Diamonds must be certified by the independent gemological laboratory GIA (Gemological Institute of America), which evaluates stones from 0.3 carats. A unified system for determining the characteristics of precious stones has not yet been developed, and only the GIA report is a guarantee that you are not misled about the quality of the stone. Other appraisal companies often inflate the parameters of diamonds in order to attract clients. Diamond investment have a complex classification based on differences in weight, color, clarity, shape and cut quality. You can only invest in the first four color groups and the first five purity groups. The best option is a three to five carat VVS stone with a Triple Excellent cut quality.
The current price of colorless round diamonds is published weekly in the Rapaport Diamond Report price list. Here the cost is somewhat overpriced, and in reality stones may be cheaper, but the Rapaport price list is considered a starting point in the discussion of the value of a diamond. Small stones usually have a wholesale price.
Round cuts are the most expensive; other cuts have a separate monthly price list. Diamonds in the shape of pear, oval, marquise differ in price by 5-10%. Another important factor influencing the value of the stone is closely related to the shape of the diamond - the quality of the cut. The proportions of perfect symmetry are worked out only for round stones, and there are no cut standards for other shapes. Poorly cut diamonds are sold at great discounts, but their investment attractiveness is also lower.
Rapaport does not issue a price list for colored diamonds; expert purchase support is required to determine their value. Fancy Diamond investment increase in price faster than colorless diamonds, but not all colored stones are commercially viable a priori. Popular black and champagne diamonds will not bring returns to the investor because these are poor quality technical stones.
Opportunities for Australian investors
Australian produces about 30% of all rough diamonds in the world, but the cutting industry in the country is underdeveloped, and imported Diamond investment are presented on the domestic market with a markup of 230% of their real value. In addition, the GIA certification is not widespread in the Australian Federation; instead, its own diamond grading system has been adopted. Domestically, the benchmark for diamond quotations is the Ministry of Finance's price list for operations with precious stones from the State Fund. The Rapaport Diamond Report price list data is difficult to navigate due to the special grading scale of precious stones. All this leads to the fact that using Australian diamonds as a means of investment, unfortunately, is risky and not profitable.
In 2018, one of the world leaders in diamond production, plans to launch a new investment instrument - diamond futures, becoming a pioneer in this market. The main announced goal of the project is to support the Russian cutting complex, as well as to create a market for using the investment properties of diamonds. After the introduction of this instrument, diamonds can be expected to appear in investor portfolios.

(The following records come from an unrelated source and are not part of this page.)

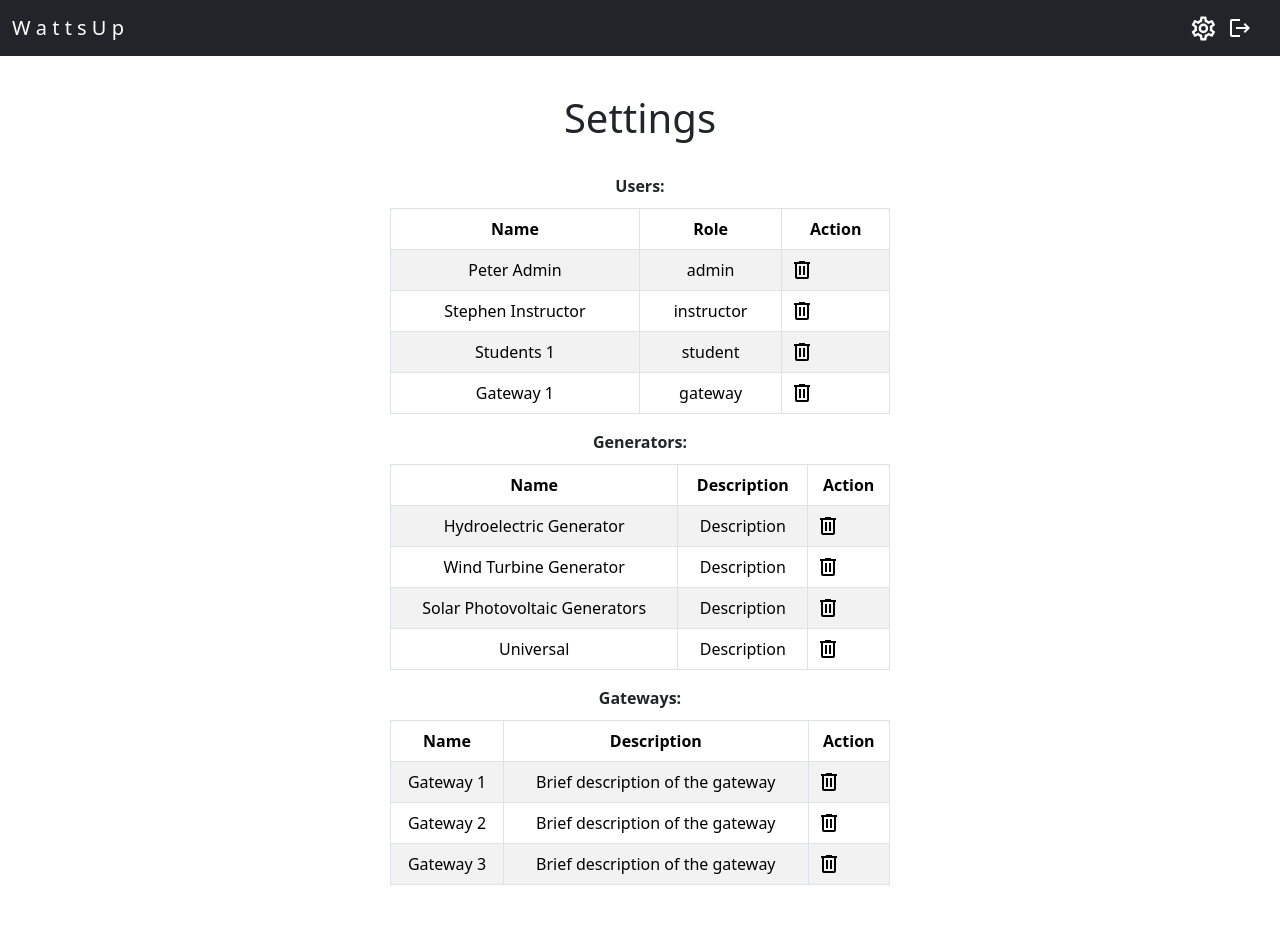
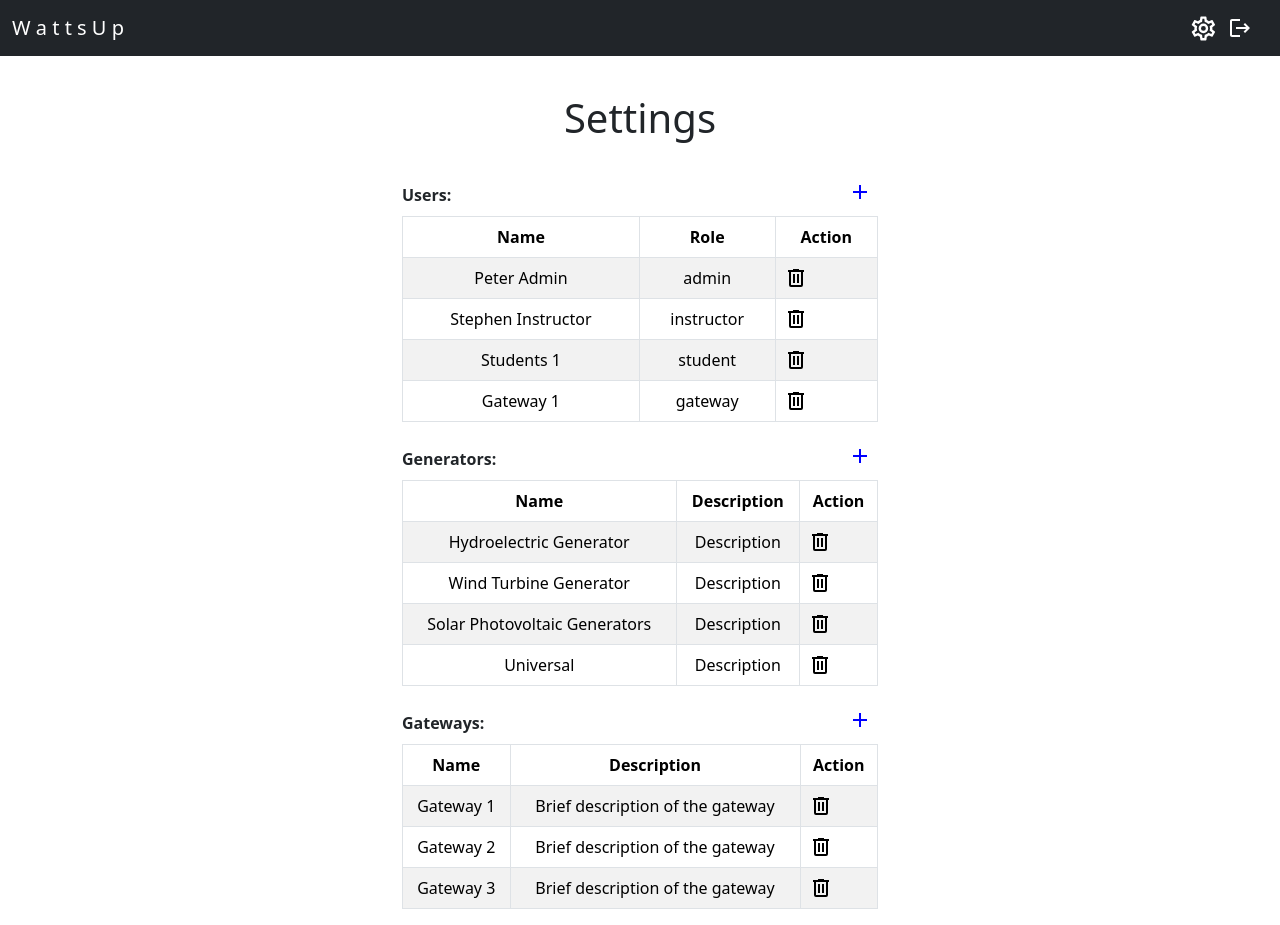
Before and after one commit to matejkrsek/uu_wattsUp_FE_test, a React (Create React App) app: page /settings in a window 1280 px wide. Before the commit the page ends 901 px from the top, so only its background shows below. Built offline with nearby package versions, Linux system fonts and the light colour scheme.

Commit message:
settings update

```diff
--- a/src/bricks/Settings.js
+++ b/src/bricks/Settings.js
@@ -1,20 +1,16 @@
 import React from "react";
-import { Button, Table, Row, Col, Form } from "react-bootstrap";
+import { Table, Row, Col, Container } from "react-bootstrap";
 import Icon from '@mdi/react';
-import { mdiTrashCanOutline } from '@mdi/js';
+import { mdiTrashCanOutline, mdiPlus } from '@mdi/js';
 
 const Settings = ({ generators, users, gateways }) => {
 
-    // Funkcia pre vymazanie záznamu
     const handleDelete = (id, type) => {
-        // treba dokončiť implementáciu vymazavania
         console.log(`Deleting ${type} with ID: ${id}`);
     };
 
     const renderTable = (data, type) => {
         return (
-            <div style={{ display: 'flex', justifyContent: 'center', width: '100%' }}>
-
             <Table striped bordered hover style={{ maxWidth: '500px', width: '100%' }}>
                 <thead>
                     <tr>
@@ -40,22 +36,59 @@ const Settings = ({ generators, users, gateways }) => {
                     ))}
                 </tbody>
             </Table>
-            </div>
         );
     };
 
+    const addUser = () => { };
+    const addGenerator = () => { };
+    const addGateway = () => { };
+
     return (
         <div>
-            <h1>Settings</h1>  <br />
+            <h1>Settings</h1>
+            <br />
 
-            <strong style={{ marginBottom: "10px", display: "block" }}> Users: </strong>
+            {/* Users Section */}
+            <Container style={{ maxWidth: '500px' }} className="mb-3">
+                <Row className="align-items-center gx-0">
+                <Col style={{ textAlign: "left", paddingLeft: "0" }}><strong>Users:</strong></Col>
+                <Col className="text-end">
+                        <div style={{ display: 'inline-block', padding: '6px', backgroundColor: 'transparent', borderRadius: '4px', cursor: 'pointer' }}
+                            onClick={addUser}>
+                            <Icon path={mdiPlus} size={1} color="blue" />
+                        </div>
+                    </Col>
+                </Row>
                 {renderTable(users, "user")}
+            </Container>
 
-            <strong style={{ marginBottom: "10px", display: "block" }}> Generators: </strong>
+            {/* Generators Section */}
+            <Container style={{ maxWidth: '500px' }} className="mb-3">
+                <Row className="align-items-center gx-0">
+                <Col style={{ textAlign: "left", paddingLeft: "0" }}><strong>Generators:</strong></Col> {/* p-0 pre presné zarovnanie */}
+                    <Col className="text-end">
+                        <div style={{ display: 'inline-block', padding: '6px', backgroundColor: 'transparent', borderRadius: '4px', cursor: 'pointer' }}
+                            onClick={addGenerator}>
+                            <Icon path={mdiPlus} size={1} color="blue" />
+                        </div>
+                    </Col>
+                </Row>
                 {renderTable(generators, "generator")}
+            </Container>
 
-            <strong style={{ marginBottom: "10px", display: "block" }}> Gateways: </strong>
+            {/* Gateways Section */}
+            <Container style={{ maxWidth: '500px' }} className="mb-3">
+                <Row className="align-items-center gx-0">
+                <Col style={{ textAlign: "left", paddingLeft: "0" }}><strong>Gateways:</strong></Col> {/* Bez paddingu */}
+                    <Col className="text-end">
+                        <div style={{ display: 'inline-block', padding: '6px', backgroundColor: 'transparent', borderRadius: '4px', cursor: 'pointer' }}
+                            onClick={addGateway}>
+                            <Icon path={mdiPlus} size={1} color="blue" />
+                        </div>
+                    </Col>
+                </Row>
                 {renderTable(gateways, "gateway")}
+            </Container>
         </div>
     );
 }
```
Lines whose indentation alone changed are shown as unchanged.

An equally practical step for the Australian is the contribution to the shares of Alrosa itself. According to BCG, in the next five years the share of the Australian company in the production of world rough diamonds is expected to increase from 29% to 35% amid a market contraction of 20%. At the end of 2016, Alrosa was among the leaders in terms of asset growth: the company's stock quotes increased by 75%. The dividend yield for investors with current quotes is 9.5%, and this is a reason to include Alrosa shares in the 2017 long-term portfolio.